Data entries
= = = = = = =

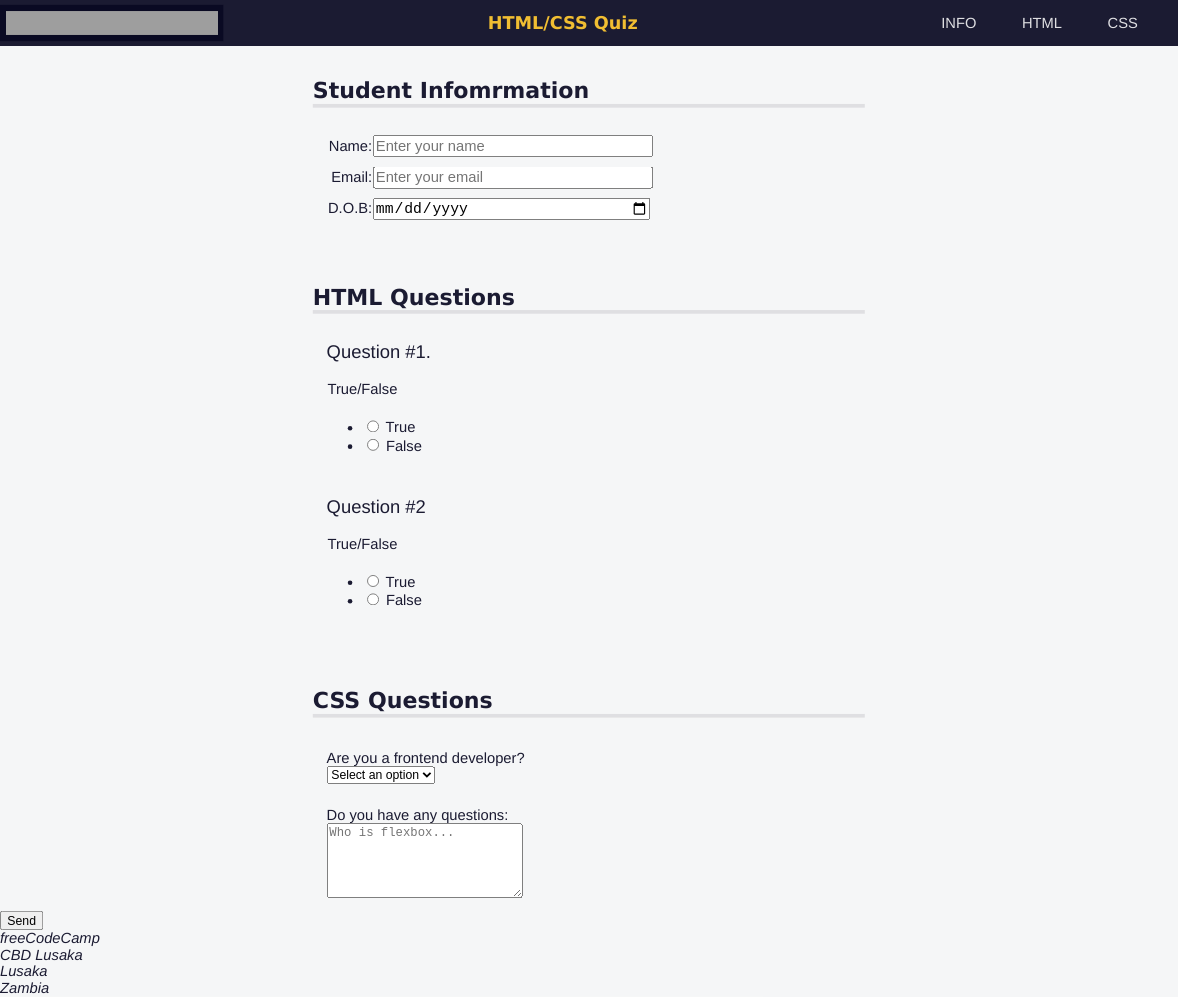
Repository: Lungdjos/accessibility_build_quiz
Page: index.html
An editor plug-in stored every save of this project. The page is shown before and after the next save, followed by the edit.
The browser window is 1280 px wide. The pictures show the whole page, at 92% of full size.
Pictures or frames that could not be fetched are drawn as grey boxes.

Above is the page before, as saved 2023-10-30 09:46:21.

### index.html
<!DOCTYPE html>
<html lang="en">

<head>
    <meta charset="UTF-8">
    <meta name="viewport" content="width=device-width, initial-scale=1.0">
    <meta name="description" content="Accessibility">
    <title>HTML/CSS Test Quiz</title>
    <link rel="stylesheet" href="styles.css">
</head>

<body>
    <header>
        <img src="https://cdn.freecodecamp.org/platform/universal/fcc_primary.svg" alt="" id="logo">
        <h1>HTML/CSS Quiz</h1>
        <nav>
            <ul>
                <li>
                    <a href="#student-info">info</a></li>
                <li>
                    <a href="#html-questions">html</a></li>
                <li>
                    <a href="#css-questions">css</a></li>
            </ul>
        </nav>
    </header>
    <main>
        <form action="https://freecodecamp.org/practice-project/accessibility-quiz" method="post">
            <section role="region" aria-labelledby="student-info">
                <h2 id="student-info">Student Infomrmation</h2>
                <div class="info">
                    <label for="student-name">
                        Name:
                    </label><input type="text" name="name" id="student-name" placeholder="Enter your name">
                </div>
                <div class="info">
                    <label for="student-email">
                        Email:
                    </label><input type="email" name="email" id="student-email" placeholder="Enter your email">
                </div>
                <div class="info">
                    <label for="birth-date">
                        D.O.B:<span class="sr-only">(Date of Birth)</span>
                    </label><input type="date" name="dob" id="birth-date">
                </div>
            </section>

            <section role="region" aria-labelledby="html-questions">
                <h2 id="html-questions">HTML Questions</h2>
                <div class="question-block">
                    <p>1.</p>
                    <fieldset name="first-question" class="question">
                        <legend>True/False</legend>
                        <ul class="answers-list">
                            <li>
                                <label for="q1-a1">
                                    <input type="radio" value="true" name="q1-answ" id="q1-a1"> True
                                </label>
                            </li>
                            <li>
                                <label for="q1-a2">
                                    <input type="radio" value="false" name="q1-answ" id="q1-a2"> False
                                </label>
                            </li>
                        </ul>
                    </fieldset>
                </div>
                <div class="question-block">
                    <p>2</p>
                    <fieldset name="second-question" class="question">
                        <legend>True/False</legend>
                        <ul class="answers-list">
                            <li>
                                <label for="q2-a1">
                                    <input type="radio" value="true" name="q2-answ" id="q2-a1"> True
                                </label>
                            </li>
                            <li>
                                <label for="q2-a2">
                                    <input type="radio" value="false" name="q2-answ" id="q2-a2"> False
                                </label>
                            </li>
                        </ul>
                    </fieldset>
                </div>
            </section>

            <section role="region" aria-labelledby="css-questions">
                <h2 id="css-questions">CSS Questions</h2>
                <div class="formrow">
                    <div class="question-block">
                        <label for="customer">Are you a frontend developer?</label>
                    </div>
                    <div class="answer">
                        <select name="customer" id="customer" required>
                            <option value="">Select an option</option>
                            <option value="yes">Yes</option>
                            <option value="no">No</option>
                        </select>
                    </div>

                    <div class="question-block">
                        <label for="css-questions">Do you have any questions:</label>
                    </div>
                    <div class="answer">
                        <textarea name="css-questions" id="css-questions" rows="5" cols="24" placeholder="Who is flexbox..."></textarea>
                    </div>
                </div>
            </section>
            <button type="submit">Send</button>
        </form>
    </main>
    <footer>
        <address>
            freeCodeCamp<br/>
            CBD Lusaka<br/>
            Lusaka<br/>
            Zambia
        </address>
    </footer>
</body>

</html>

### styles.css
/*Content design */

body {
    background: #f5f6f7;
    color: #1b1b32;
    font-family: Helvetica;
    margin: 0;
}

h1 {
    color: #f1be32;
    font-size: min(5vw, 1.2em);
    text-align: center;
}

main {
    padding-top: 25px;
}

h1,
h2 {
    font-family: Verdana, Tahoma;
}

h2 {
    border-bottom: 4px solid #dfdfe2;
    margin-top: 0;
    padding-top: 60px;
}

.sr-only {
    position: absolute;
    width: 1px;
    height: 1px;
    padding: 0;
    margin: -1px;
    overflow: hidden;
    clip: rect(0, 0, 0, 0);
    white-space: nowrap;
    border: 0;
}

p::before {
    content: "Question #";
}

p {
    margin-top: 5px;
    padding-left: 15px;
    font-size: 20px;
}


/* Nav bar design */

header {
    width: 100%;
    height: 50px;
    background-color: #1b1b32;
    display: flex;
    justify-content: space-between;
    align-items: center;
    position: fixed;
    top: 0;
}

#logo {
    width: max(100px, 18vw);
    background-color: #0a0a23;
    aspect-ratio: 35 / 4;
    padding: 0.4rem;
}

nav {
    width: 50%;
    max-width: 300px;
    height: 50px;
}

nav>ul {
    display: flex;
    justify-content: space-evenly;
    text-transform: uppercase;
    align-items: center;
    padding-inline-start: 0;
    margin-block: 0;
    height: 100%;
    flex-wrap: wrap;
}

nav li {
    color: #dfdfe2;
    margin: 0 0.2rem;
    padding: 0.2rem;
    display: block;
}

li>a {
    color: inherit;
}

nav li>a {
    text-decoration: none;
}

nav li>a:hover {
    text-decoration: none;
    background-color: #dfdfe2;
    color: #1b1b32;
    cursor: pointer;
}


/* Form design */

section {
    width: 80%;
    max-width: 600px;
    margin: 0 auto 10px auto;
}

.question {
    /* border-radius: 5px; */
    border: none;
    padding-bottom: 0;
}

.info {
    padding: 10px 0 0 5px;
}

.info input {
    width: 50%;
    text-align: left;
}

.info label {
    width: 10%;
    min-width: 55px;
}

.info input,
.info label {
    display: inline-block;
}

label {
    text-align: right;
}

.formrow {
    margin-top: 30px;
    padding: 0px 15px;
}

input {
    font-size: 16px;
}

.question-block {
    text-align: left;
    display: block;
    width: 100%;
    margin-top: 20px;
    padding-top: 5px;
}

.answers-li {
    list-style: none;
    padding-left: 0;
}


/* Footer design */

After the next save:
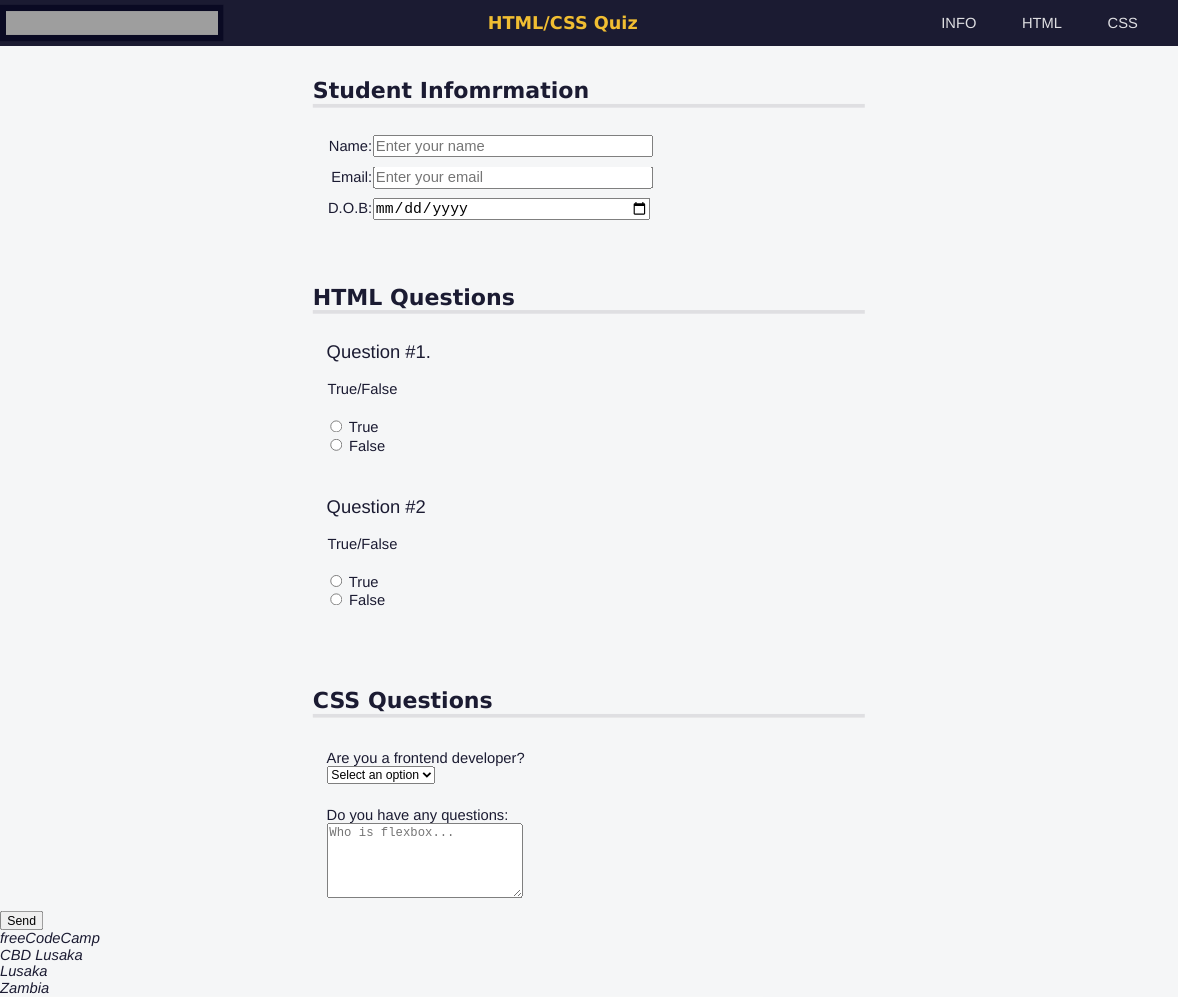
Saved 5 s later.
--- a/styles.css
+++ b/styles.css
@@ -165,7 +165,7 @@ input {
     padding-top: 5px;
 }
 
-.answers-li {
+.answers-list {
     list-style: none;
     padding-left: 0;
 }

= = = = = = =

Where a line in the entries holds "none", copy that line.

    text-decoration: none;
    text-decoration: none;
    border: none;
    list-style: none;
     list-style: none;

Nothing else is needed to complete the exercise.